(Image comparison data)
============================================================

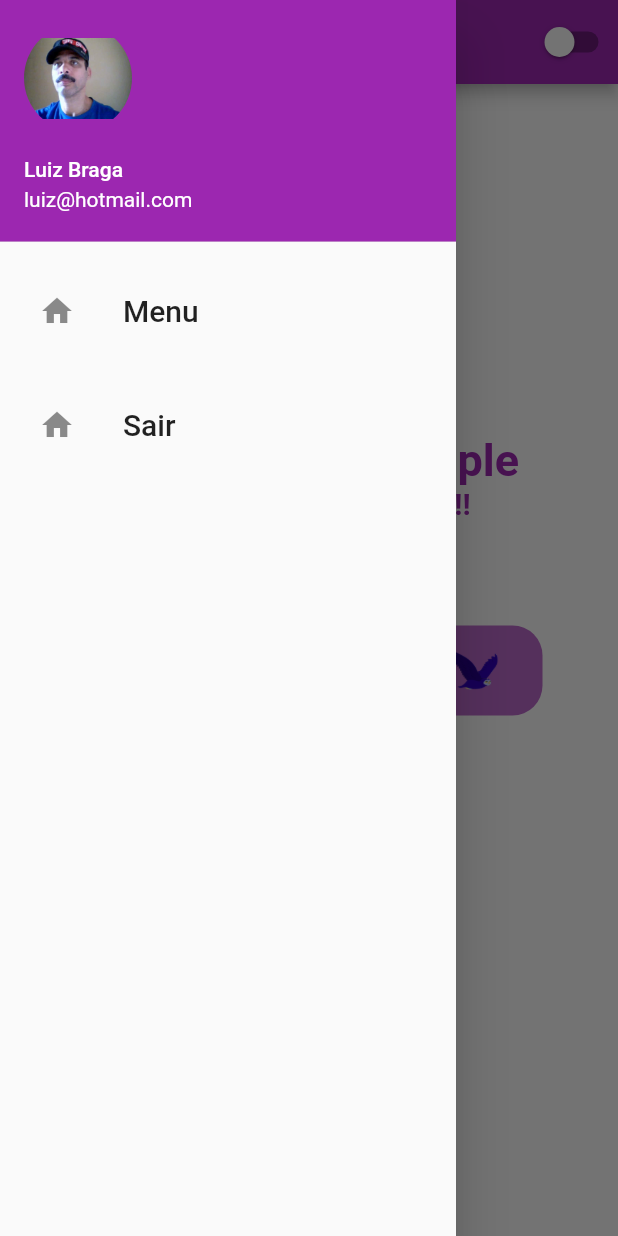
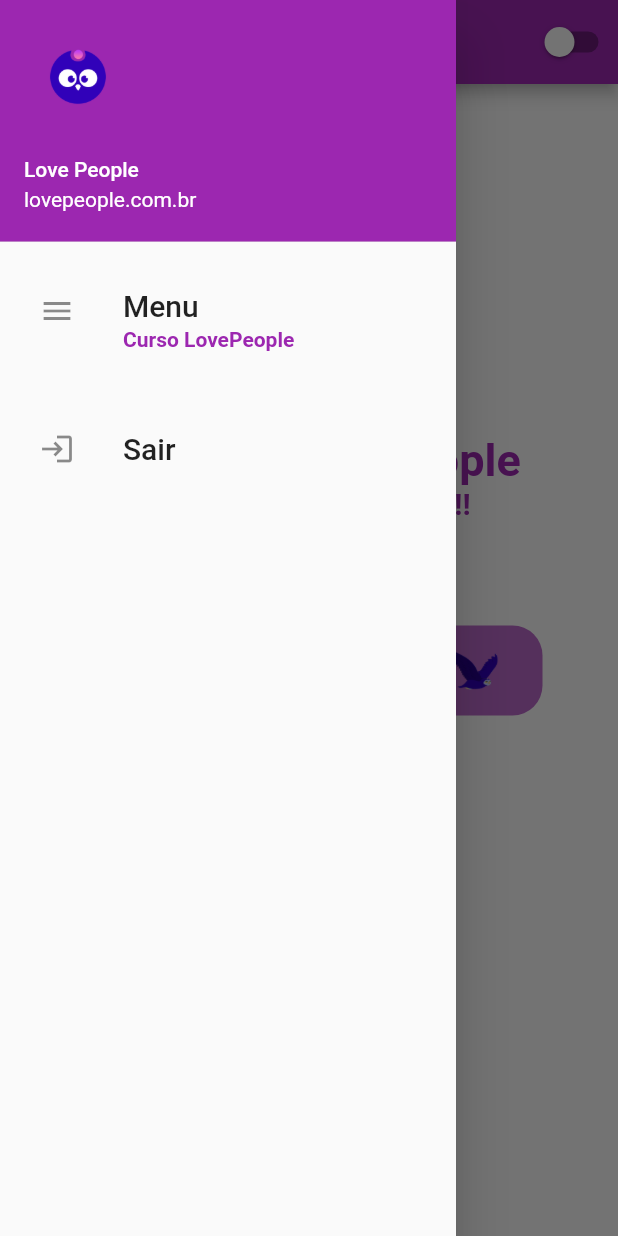
Before and after one commit to Bragaboll/poc-1-flutter, a Flutter app: the HomePage screen opened by its route, with the side drawer open, on a phone screen of 412 x 824 dp. Run offline on Flutter 3.47's test engine with Material 2 defaults, Android fonts, the phone set to English and light mode, and no system bars.

Commit message:
correções no App

```diff
--- a/lib/home_page.dart
+++ b/lib/home_page.dart
@@ -17,22 +17,27 @@ class _HomePageState extends State<HomePage> {
           children: [
             UserAccountsDrawerHeader(
               currentAccountPicture:
-                  ClipOval(child: Image.asset('assets/br.png')),
-              accountName: const Text('Luiz Braga'),
-              accountEmail: const Text('luiz@hotmail.com'),
+                  ClipOval(child: Image.asset('assets/logo.png')),
+              accountName: const Text('Love People'),
+              accountEmail: const Text('lovepeople.com.br'),
             ),
             Padding(
               padding: const EdgeInsets.all(10),
               child: Column(
                 children: [
                   ListTile(
-                    leading: const Icon(Icons.home),
+                    leading: const Icon(Icons.menu),
                     title: const Text(
                       'Menu',
                       style: TextStyle(fontSize: 20),
                     ),
+                    subtitle: Text(
+                      'Curso LovePeople',
+                      style: TextStyle(
+                          color: Colors.purple, fontWeight: FontWeight.bold),
+                    ),
                     onTap: () {
-                      Navigator.of(context).pop('/');
+                      Navigator.of(context).pop();
                     },
                   ),
                 ],
@@ -41,7 +46,7 @@ class _HomePageState extends State<HomePage> {
             Padding(
               padding: const EdgeInsets.all(10),
               child: ListTile(
-                leading: const Icon(Icons.home),
+                leading: const Icon(Icons.login),
                 title: const Text(
                   'Sair',
                   style: TextStyle(fontSize: 20),
@@ -70,7 +75,7 @@ class _HomePageState extends State<HomePage> {
             children: [
               Image.asset('assets/logo.png'),
               const Text(
-                'Somos a Lovepeople',
+                'Somos a LovePeople',
                 style: TextStyle(
                     fontSize: 30,
                     color: Colors.purple,
--- a/lib/login_page.dart
+++ b/lib/login_page.dart
@@ -1,4 +1,3 @@
-
 import 'package:flutter/material.dart';
 
 class LoginPage extends StatefulWidget {
@@ -70,7 +69,7 @@ class _LoginPageState extends State<LoginPage> {
             ),
             ElevatedButton(
               onPressed: () {
-                if (email == 'luizao@hotmail.com' && password == '123') {
+                if (email == 'lovepeople@gmail.com' && password == '123') {
                   Navigator.of(context).pushReplacementNamed('/home');
                 }
               },
--- a/lib/main.dart
+++ b/lib/main.dart
@@ -24,6 +24,7 @@ class MyApp extends StatelessWidget {
                   : Brightness.light,
               primarySwatch: Colors.purple,
             ),
+            debugShowCheckedModeBanner: false,
             initialRoute: '/',
             routes: {
               '/': (context) => const LoginPage(),
```
Also changed, not shown: pubspec.lock, 2 other files.
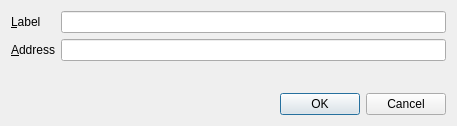
Above: src/qt/forms/editaddressdialog.ui from aurovine/AudioCoin before the change. Below: the same form after it.
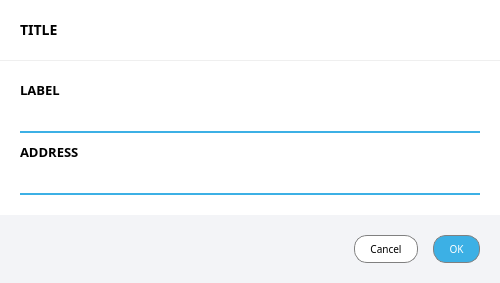
That is the form after the change.

```diff
--- a/src/qt/forms/editaddressdialog.ui
+++ b/src/qt/forms/editaddressdialog.ui
@@ -2,67 +2,304 @@
 <ui version="4.0">
  <class>EditAddressDialog</class>
  <widget class="QDialog" name="EditAddressDialog">
+  <property name="enabled">
+   <bool>true</bool>
+  </property>
   <property name="geometry">
    <rect>
     <x>0</x>
     <y>0</y>
-    <width>457</width>
-    <height>126</height>
+    <width>500</width>
+    <height>276</height>
    </rect>
   </property>
+  <property name="sizePolicy">
+   <sizepolicy hsizetype="Fixed" vsizetype="Preferred">
+    <horstretch>0</horstretch>
+    <verstretch>0</verstretch>
+   </sizepolicy>
+  </property>
+  <property name="minimumSize">
+   <size>
+    <width>0</width>
+    <height>0</height>
+   </size>
+  </property>
+  <property name="maximumSize">
+   <size>
+    <width>16777215</width>
+    <height>16777215</height>
+   </size>
+  </property>
   <property name="windowTitle">
    <string>Edit Address</string>
   </property>
-  <layout class="QVBoxLayout" name="verticalLayout">
+  <property name="styleSheet">
+   <string notr="true">#titleWidget, #bodyWidget { background-color: white; }
+
+QLineEdit { border: none; border-bottom: 2px solid #3cb0e5; padding: 3px 5px; background: transparent; } QLineEdit:disabled { border-color: #899399; }</string>
+  </property>
+  <layout class="QVBoxLayout" name="editAddressDialogLayout" stretch="0,0">
+   <property name="spacing">
+    <number>1</number>
+   </property>
+   <property name="leftMargin">
+    <number>0</number>
+   </property>
+   <property name="topMargin">
+    <number>0</number>
+   </property>
+   <property name="rightMargin">
+    <number>0</number>
+   </property>
+   <property name="bottomMargin">
+    <number>0</number>
+   </property>
    <item>
-    <layout class="QFormLayout" name="formLayout">
-     <property name="fieldGrowthPolicy">
-      <enum>QFormLayout::AllNonFixedFieldsGrow</enum>
-     </property>
-     <item row="0" column="0">
-      <widget class="QLabel" name="label">
-       <property name="text">
-        <string>&amp;Label</string>
-       </property>
-       <property name="buddy">
-        <cstring>labelEdit</cstring>
-       </property>
-      </widget>
-     </item>
-     <item row="0" column="1">
-      <widget class="QLineEdit" name="labelEdit">
-       <property name="toolTip">
-        <string>The label associated with this address book entry</string>
-       </property>
-      </widget>
-     </item>
-     <item row="1" column="0">
-      <widget class="QLabel" name="label_2">
-       <property name="text">
-        <string>&amp;Address</string>
-       </property>
-       <property name="buddy">
-        <cstring>addressEdit</cstring>
-       </property>
-      </widget>
-     </item>
-     <item row="1" column="1">
-      <widget class="QLineEdit" name="addressEdit">
-       <property name="toolTip">
-        <string>The address associated with this address book entry. This can only be modified for sending addresses.</string>
-       </property>
-      </widget>
-     </item>
-    </layout>
+    <widget class="QWidget" name="titleWidget" native="true">
+     <layout class="QVBoxLayout" name="titleWidgetLayout">
+      <property name="spacing">
+       <number>0</number>
+      </property>
+      <property name="leftMargin">
+       <number>20</number>
+      </property>
+      <property name="topMargin">
+       <number>20</number>
+      </property>
+      <property name="rightMargin">
+       <number>20</number>
+      </property>
+      <property name="bottomMargin">
+       <number>20</number>
+      </property>
+      <item>
+       <widget class="QLabel" name="titleLabel">
+        <property name="font">
+         <font>
+          <family>Montserrat</family>
+          <pointsize>-1</pointsize>
+          <weight>75</weight>
+          <bold>true</bold>
+         </font>
+        </property>
+        <property name="styleSheet">
+         <string notr="true">#titleLabel { text-transform: uppercase; font-family: 'Montserrat'; font-size: 14px; font-weight: bold; }</string>
+        </property>
+        <property name="text">
+         <string>TITLE</string>
+        </property>
+       </widget>
+      </item>
+     </layout>
+    </widget>
    </item>
    <item>
-    <widget class="QDialogButtonBox" name="buttonBox">
-     <property name="orientation">
-      <enum>Qt::Horizontal</enum>
-     </property>
-     <property name="standardButtons">
-      <set>QDialogButtonBox::Cancel|QDialogButtonBox::Ok</set>
-     </property>
+    <widget class="QWidget" name="bodyWidget" native="true">
+     <layout class="QVBoxLayout" name="bodyWidgetLayout">
+      <property name="spacing">
+       <number>0</number>
+      </property>
+      <property name="leftMargin">
+       <number>0</number>
+      </property>
+      <property name="topMargin">
+       <number>0</number>
+      </property>
+      <property name="rightMargin">
+       <number>0</number>
+      </property>
+      <property name="bottomMargin">
+       <number>0</number>
+      </property>
+      <item>
+       <widget class="QWidget" name="inputWidget" native="true">
+        <property name="sizePolicy">
+         <sizepolicy hsizetype="Preferred" vsizetype="Preferred">
+          <horstretch>0</horstretch>
+          <verstretch>0</verstretch>
+         </sizepolicy>
+        </property>
+        <layout class="QVBoxLayout" name="inputWidgetLayout" stretch="1,0">
+         <property name="spacing">
+          <number>10</number>
+         </property>
+         <property name="leftMargin">
+          <number>20</number>
+         </property>
+         <property name="topMargin">
+          <number>20</number>
+         </property>
+         <property name="rightMargin">
+          <number>20</number>
+         </property>
+         <property name="bottomMargin">
+          <number>20</number>
+         </property>
+         <item>
+          <layout class="QVBoxLayout" name="verticalLayout_2">
+           <property name="spacing">
+            <number>10</number>
+           </property>
+           <item>
+            <widget class="QLabel" name="labelLabel">
+             <property name="font">
+              <font>
+               <family>Montserrat</family>
+               <pointsize>10</pointsize>
+               <weight>75</weight>
+               <bold>true</bold>
+              </font>
+             </property>
+             <property name="text">
+              <string>LABEL</string>
+             </property>
+            </widget>
+           </item>
+           <item>
+            <widget class="QLineEdit" name="labelEdit">
+             <property name="maximumSize">
+              <size>
+               <width>16777215</width>
+               <height>16777215</height>
+              </size>
+             </property>
+             <property name="toolTip">
+              <string>The label associated with this address book entry</string>
+             </property>
+            </widget>
+           </item>
+          </layout>
+         </item>
+         <item>
+          <layout class="QVBoxLayout" name="verticalLayout_3">
+           <property name="spacing">
+            <number>10</number>
+           </property>
+           <item>
+            <widget class="QLabel" name="addressLabel">
+             <property name="font">
+              <font>
+               <family>Montserrat</family>
+               <pointsize>10</pointsize>
+               <weight>75</weight>
+               <bold>true</bold>
+              </font>
+             </property>
+             <property name="text">
+              <string>ADDRESS</string>
+             </property>
+            </widget>
+           </item>
+           <item>
+            <widget class="QLineEdit" name="addressEdit">
+             <property name="maximumSize">
+              <size>
+               <width>16777215</width>
+               <height>16777215</height>
+              </size>
+             </property>
+             <property name="toolTip">
+              <string>The address associated with this address book entry. This can only be modified for sending addresses.</string>
+             </property>
+            </widget>
+           </item>
+          </layout>
+         </item>
+        </layout>
+       </widget>
+      </item>
+      <item>
+       <widget class="QWidget" name="buttonWidget" native="true">
+        <property name="sizePolicy">
+         <sizepolicy hsizetype="Fixed" vsizetype="Preferred">
+          <horstretch>0</horstretch>
+          <verstretch>0</verstretch>
+         </sizepolicy>
+        </property>
+        <property name="minimumSize">
+         <size>
+          <width>500</width>
+          <height>0</height>
+         </size>
+        </property>
+        <property name="maximumSize">
+         <size>
+          <width>500</width>
+          <height>16777215</height>
+         </size>
+        </property>
+        <property name="styleSheet">
+         <string notr="true">#buttonWidget { background-color: #f3f4f7; }
+
+QPushButton { font-family: 'Montserrat'; text-transform: uppercase; font-size: 10px; border: 1px solid gray; padding: 0px 15px; border-radius: 13px; min-height: 26px; max-height: 26px; background-color: white; }
+
+QPushButton:hover, QPushButton:pressed { background-color: #1c99d2; color: white; }
+QPushButton:disabled { background-color: white; color: gray; }</string>
+        </property>
+        <layout class="QHBoxLayout" name="buttonWidgetLayout">
+         <property name="spacing">
+          <number>15</number>
+         </property>
+         <property name="leftMargin">
+          <number>20</number>
+         </property>
+         <property name="topMargin">
+          <number>20</number>
+         </property>
+         <property name="rightMargin">
+          <number>20</number>
+         </property>
+         <property name="bottomMargin">
+          <number>20</number>
+         </property>
+         <item>
+          <spacer name="horizontalSpacer">
+           <property name="orientation">
+            <enum>Qt::Horizontal</enum>
+           </property>
+           <property name="sizeHint" stdset="0">
+            <size>
+             <width>40</width>
+             <height>0</height>
+            </size>
+           </property>
+          </spacer>
+         </item>
+         <item>
+          <widget class="QPushButton" name="cancelButton">
+           <property name="font">
+            <font>
+             <family>Montserrat</family>
+             <pointsize>-1</pointsize>
+            </font>
+           </property>
+           <property name="text">
+            <string>Cancel</string>
+           </property>
+          </widget>
+         </item>
+         <item>
+          <widget class="QPushButton" name="confirmButton">
+           <property name="font">
+            <font>
+             <family>Montserrat</family>
+             <pointsize>-1</pointsize>
+            </font>
+           </property>
+           <property name="styleSheet">
+            <string notr="true">#confirmButton { background-color: #3cb0e5; color: white; border: 1px solid gray; }
+#confirmButton:hover, #confirmButton:pressed { background-color: #1c99d2; }</string>
+           </property>
+           <property name="text">
+            <string>OK</string>
+           </property>
+          </widget>
+         </item>
+        </layout>
+       </widget>
+      </item>
+     </layout>
     </widget>
    </item>
   </layout>
```
Left out of the diff: 35 changed lines with no effect on the pictures.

============================================================

**Your assignment:**
Every line in the data above that contains the word "dart" counts; report how many there are and nothing more.

**Written solution:**
7